How to complete this task: Could you copy every line of the data that contains the word "request"?
Content starts
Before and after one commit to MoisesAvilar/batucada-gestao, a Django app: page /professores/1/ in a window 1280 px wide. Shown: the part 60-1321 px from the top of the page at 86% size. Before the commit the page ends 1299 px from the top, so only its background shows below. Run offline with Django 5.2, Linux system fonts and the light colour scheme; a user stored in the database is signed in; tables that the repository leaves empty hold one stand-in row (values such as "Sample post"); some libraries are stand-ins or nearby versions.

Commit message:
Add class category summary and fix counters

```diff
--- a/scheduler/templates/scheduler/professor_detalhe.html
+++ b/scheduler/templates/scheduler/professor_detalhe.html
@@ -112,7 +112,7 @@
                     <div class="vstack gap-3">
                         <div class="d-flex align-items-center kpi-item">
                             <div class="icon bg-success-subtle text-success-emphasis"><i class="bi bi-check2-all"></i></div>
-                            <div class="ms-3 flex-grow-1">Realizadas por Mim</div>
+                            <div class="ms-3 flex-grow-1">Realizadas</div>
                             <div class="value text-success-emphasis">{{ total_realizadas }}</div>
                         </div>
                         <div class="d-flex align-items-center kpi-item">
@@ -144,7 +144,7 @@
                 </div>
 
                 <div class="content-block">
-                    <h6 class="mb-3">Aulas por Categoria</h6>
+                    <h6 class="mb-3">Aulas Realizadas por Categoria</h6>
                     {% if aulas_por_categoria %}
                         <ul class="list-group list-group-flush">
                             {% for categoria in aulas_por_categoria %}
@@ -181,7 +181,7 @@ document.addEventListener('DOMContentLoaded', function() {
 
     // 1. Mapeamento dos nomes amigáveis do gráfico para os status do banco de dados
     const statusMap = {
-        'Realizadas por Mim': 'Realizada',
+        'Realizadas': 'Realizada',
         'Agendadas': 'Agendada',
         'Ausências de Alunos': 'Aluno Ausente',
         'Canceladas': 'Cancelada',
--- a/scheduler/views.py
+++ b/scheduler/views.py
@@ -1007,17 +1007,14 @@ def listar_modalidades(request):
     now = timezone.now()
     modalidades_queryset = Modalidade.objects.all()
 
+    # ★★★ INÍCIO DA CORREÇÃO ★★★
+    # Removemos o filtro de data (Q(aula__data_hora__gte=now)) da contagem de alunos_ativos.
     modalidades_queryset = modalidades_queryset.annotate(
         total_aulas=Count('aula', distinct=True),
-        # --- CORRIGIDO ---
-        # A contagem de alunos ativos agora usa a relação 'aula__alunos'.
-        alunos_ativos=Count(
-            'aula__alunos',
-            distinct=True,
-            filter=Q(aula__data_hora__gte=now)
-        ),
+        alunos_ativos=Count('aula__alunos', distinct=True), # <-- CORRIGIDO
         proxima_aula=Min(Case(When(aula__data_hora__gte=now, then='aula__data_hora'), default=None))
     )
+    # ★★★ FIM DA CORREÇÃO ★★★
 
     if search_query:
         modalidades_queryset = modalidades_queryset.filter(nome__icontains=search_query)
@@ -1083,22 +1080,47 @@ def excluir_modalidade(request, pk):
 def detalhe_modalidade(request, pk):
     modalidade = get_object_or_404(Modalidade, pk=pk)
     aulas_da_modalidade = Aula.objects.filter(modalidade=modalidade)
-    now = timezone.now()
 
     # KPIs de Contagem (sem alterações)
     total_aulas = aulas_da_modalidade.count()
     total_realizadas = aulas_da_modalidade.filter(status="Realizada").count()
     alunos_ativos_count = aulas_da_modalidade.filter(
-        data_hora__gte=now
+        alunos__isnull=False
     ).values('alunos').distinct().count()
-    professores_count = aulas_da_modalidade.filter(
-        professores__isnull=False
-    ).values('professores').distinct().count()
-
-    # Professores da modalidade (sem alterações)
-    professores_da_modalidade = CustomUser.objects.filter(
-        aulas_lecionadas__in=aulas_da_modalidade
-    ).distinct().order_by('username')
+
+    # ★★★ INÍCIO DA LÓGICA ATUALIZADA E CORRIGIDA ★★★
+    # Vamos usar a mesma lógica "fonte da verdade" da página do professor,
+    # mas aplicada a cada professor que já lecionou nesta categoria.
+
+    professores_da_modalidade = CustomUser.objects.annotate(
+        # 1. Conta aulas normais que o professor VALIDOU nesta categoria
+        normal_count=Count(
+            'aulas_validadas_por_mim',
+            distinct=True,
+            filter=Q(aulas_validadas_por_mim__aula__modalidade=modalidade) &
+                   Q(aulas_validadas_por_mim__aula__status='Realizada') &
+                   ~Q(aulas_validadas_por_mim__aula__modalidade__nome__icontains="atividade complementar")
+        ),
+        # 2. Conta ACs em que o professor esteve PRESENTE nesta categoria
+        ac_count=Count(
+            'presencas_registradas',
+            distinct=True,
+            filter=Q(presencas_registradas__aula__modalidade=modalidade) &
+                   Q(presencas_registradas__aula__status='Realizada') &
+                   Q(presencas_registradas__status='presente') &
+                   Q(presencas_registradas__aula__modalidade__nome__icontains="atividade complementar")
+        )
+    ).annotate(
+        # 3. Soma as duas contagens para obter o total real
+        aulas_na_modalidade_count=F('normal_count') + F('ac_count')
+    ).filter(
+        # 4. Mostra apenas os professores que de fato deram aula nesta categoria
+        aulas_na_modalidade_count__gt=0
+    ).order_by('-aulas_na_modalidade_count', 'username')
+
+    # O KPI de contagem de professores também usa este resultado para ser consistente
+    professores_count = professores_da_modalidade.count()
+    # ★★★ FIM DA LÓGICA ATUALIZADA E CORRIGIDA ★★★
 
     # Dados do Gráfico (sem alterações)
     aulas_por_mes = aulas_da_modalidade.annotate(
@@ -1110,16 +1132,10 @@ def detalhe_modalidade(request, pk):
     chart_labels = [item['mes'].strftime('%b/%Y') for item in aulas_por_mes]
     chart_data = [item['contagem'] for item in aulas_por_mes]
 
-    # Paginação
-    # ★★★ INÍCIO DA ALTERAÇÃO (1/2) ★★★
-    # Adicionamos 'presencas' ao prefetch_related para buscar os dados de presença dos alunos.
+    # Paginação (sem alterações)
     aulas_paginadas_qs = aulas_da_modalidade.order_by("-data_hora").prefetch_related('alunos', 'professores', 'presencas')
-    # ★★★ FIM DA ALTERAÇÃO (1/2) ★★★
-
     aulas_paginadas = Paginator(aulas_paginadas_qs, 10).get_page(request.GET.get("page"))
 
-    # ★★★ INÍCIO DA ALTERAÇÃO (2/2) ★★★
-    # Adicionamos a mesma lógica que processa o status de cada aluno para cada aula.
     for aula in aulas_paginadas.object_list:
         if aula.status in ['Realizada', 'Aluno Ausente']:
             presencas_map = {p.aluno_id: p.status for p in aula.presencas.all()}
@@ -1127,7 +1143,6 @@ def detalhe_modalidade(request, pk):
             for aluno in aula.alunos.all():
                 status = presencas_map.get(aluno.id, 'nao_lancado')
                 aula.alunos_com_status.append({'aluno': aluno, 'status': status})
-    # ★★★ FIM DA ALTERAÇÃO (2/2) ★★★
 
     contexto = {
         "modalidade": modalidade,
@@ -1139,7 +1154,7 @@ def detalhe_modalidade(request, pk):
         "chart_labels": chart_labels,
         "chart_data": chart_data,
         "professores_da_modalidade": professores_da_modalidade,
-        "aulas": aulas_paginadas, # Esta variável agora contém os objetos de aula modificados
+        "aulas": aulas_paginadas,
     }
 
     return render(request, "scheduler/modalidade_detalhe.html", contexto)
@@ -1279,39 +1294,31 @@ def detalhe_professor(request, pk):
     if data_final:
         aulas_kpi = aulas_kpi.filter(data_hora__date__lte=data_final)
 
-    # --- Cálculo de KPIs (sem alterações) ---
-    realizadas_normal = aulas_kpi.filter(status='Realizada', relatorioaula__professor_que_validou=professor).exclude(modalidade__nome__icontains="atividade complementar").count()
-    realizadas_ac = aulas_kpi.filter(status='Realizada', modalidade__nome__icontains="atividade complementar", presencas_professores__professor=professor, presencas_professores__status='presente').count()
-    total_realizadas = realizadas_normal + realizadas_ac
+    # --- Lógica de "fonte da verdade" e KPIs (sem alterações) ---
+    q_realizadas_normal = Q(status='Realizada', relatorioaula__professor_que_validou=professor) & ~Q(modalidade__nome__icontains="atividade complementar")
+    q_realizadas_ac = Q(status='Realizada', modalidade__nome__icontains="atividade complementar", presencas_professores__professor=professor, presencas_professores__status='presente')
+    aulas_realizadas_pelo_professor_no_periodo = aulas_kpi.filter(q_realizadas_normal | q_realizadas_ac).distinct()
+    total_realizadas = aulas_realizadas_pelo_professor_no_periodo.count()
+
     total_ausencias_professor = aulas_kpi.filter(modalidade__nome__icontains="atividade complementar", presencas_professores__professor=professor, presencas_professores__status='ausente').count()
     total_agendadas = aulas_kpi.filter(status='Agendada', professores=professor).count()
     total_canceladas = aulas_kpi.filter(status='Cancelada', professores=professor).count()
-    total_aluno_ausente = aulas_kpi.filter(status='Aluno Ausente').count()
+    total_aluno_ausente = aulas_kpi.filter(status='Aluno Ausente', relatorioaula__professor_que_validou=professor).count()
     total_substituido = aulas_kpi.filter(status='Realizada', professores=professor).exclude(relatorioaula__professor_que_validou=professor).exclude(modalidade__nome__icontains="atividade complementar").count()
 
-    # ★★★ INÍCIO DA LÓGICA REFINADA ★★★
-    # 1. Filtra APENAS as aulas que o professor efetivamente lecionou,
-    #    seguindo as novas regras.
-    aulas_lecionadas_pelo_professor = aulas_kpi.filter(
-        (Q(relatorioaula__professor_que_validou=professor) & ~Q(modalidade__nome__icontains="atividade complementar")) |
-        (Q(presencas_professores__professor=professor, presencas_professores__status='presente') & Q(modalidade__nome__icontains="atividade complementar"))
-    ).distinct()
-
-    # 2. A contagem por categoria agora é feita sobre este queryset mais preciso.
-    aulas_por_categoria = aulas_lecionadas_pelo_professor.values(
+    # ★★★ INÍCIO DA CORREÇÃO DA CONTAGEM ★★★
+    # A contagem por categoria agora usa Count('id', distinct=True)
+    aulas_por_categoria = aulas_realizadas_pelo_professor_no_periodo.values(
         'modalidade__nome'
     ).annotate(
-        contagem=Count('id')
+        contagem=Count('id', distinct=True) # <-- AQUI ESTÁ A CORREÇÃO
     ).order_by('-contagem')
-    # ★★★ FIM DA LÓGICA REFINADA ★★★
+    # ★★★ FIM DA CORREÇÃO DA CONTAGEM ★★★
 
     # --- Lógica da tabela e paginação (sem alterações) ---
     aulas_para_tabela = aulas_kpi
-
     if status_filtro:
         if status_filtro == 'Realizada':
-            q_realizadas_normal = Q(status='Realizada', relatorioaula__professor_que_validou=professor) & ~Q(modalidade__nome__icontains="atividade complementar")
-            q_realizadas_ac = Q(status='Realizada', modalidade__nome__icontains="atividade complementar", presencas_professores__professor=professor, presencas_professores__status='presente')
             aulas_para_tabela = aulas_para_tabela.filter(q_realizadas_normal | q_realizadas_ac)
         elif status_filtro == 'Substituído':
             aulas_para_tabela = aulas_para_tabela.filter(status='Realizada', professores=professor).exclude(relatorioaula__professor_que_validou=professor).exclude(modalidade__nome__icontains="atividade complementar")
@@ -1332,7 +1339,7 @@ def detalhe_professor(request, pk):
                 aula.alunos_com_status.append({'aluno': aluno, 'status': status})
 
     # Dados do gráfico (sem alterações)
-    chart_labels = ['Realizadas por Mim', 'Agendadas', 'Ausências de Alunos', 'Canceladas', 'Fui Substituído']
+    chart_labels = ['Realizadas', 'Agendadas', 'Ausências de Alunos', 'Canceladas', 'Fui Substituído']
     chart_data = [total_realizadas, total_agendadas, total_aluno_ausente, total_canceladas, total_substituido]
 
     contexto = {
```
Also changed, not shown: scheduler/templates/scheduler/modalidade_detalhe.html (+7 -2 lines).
Content ends
Content starts
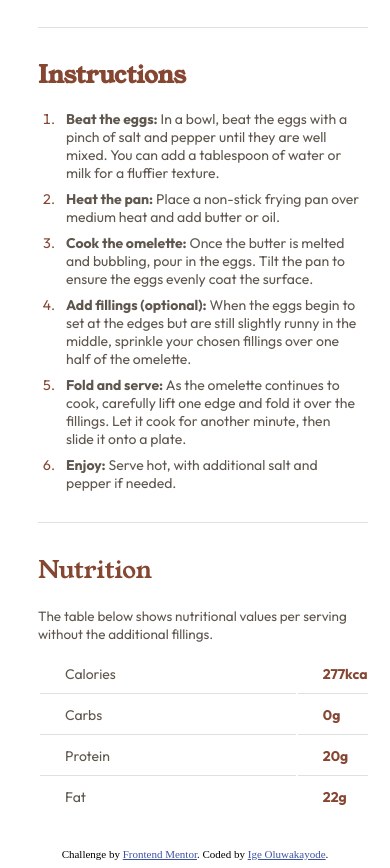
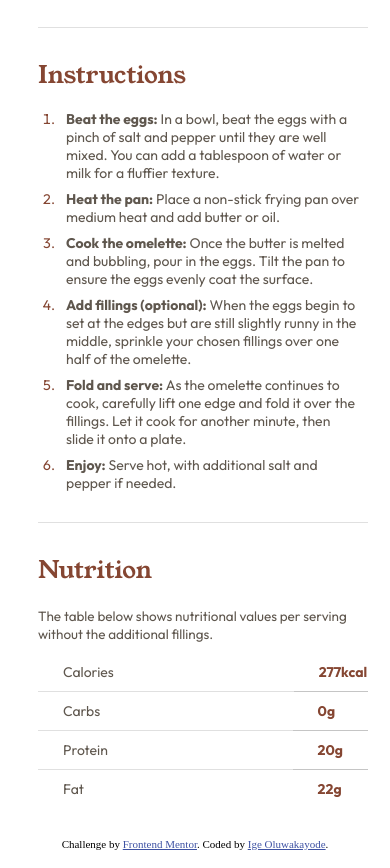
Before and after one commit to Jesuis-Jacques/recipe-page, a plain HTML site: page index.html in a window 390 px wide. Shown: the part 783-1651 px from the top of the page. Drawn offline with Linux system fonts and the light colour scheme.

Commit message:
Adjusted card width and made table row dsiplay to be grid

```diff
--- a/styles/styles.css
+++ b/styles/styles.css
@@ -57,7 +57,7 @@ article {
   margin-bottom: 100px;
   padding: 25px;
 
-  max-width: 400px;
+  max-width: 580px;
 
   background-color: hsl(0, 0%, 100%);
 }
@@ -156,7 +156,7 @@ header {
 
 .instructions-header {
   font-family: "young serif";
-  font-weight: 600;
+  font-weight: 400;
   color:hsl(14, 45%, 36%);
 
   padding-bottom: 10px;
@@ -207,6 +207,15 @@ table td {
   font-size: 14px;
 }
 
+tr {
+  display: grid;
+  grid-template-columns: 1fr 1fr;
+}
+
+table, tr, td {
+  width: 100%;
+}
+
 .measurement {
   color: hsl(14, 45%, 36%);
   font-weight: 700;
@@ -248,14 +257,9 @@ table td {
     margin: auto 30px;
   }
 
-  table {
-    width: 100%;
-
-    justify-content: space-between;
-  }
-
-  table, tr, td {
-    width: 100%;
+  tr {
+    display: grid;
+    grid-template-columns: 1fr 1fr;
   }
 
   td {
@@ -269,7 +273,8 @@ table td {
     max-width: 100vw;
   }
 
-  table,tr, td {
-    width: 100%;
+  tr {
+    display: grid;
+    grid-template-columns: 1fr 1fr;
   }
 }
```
Content ends
Exercise solution:
@@ -1007,17 +1007,14 @@ def listar_modalidades(request):
@@ -1083,22 +1080,47 @@ def excluir_modalidade(request, pk):
 def detalhe_modalidade(request, pk):
@@ -1110,16 +1132,10 @@ def detalhe_modalidade(request, pk):
     aulas_paginadas = Paginator(aulas_paginadas_qs, 10).get_page(request.GET.get("page"))
@@ -1127,7 +1143,6 @@ def detalhe_modalidade(request, pk):
@@ -1139,7 +1154,7 @@ def detalhe_modalidade(request, pk):
     return render(request, "scheduler/modalidade_detalhe.html", contexto)
@@ -1279,39 +1294,31 @@ def detalhe_professor(request, pk):
@@ -1332,7 +1339,7 @@ def detalhe_professor(request, pk):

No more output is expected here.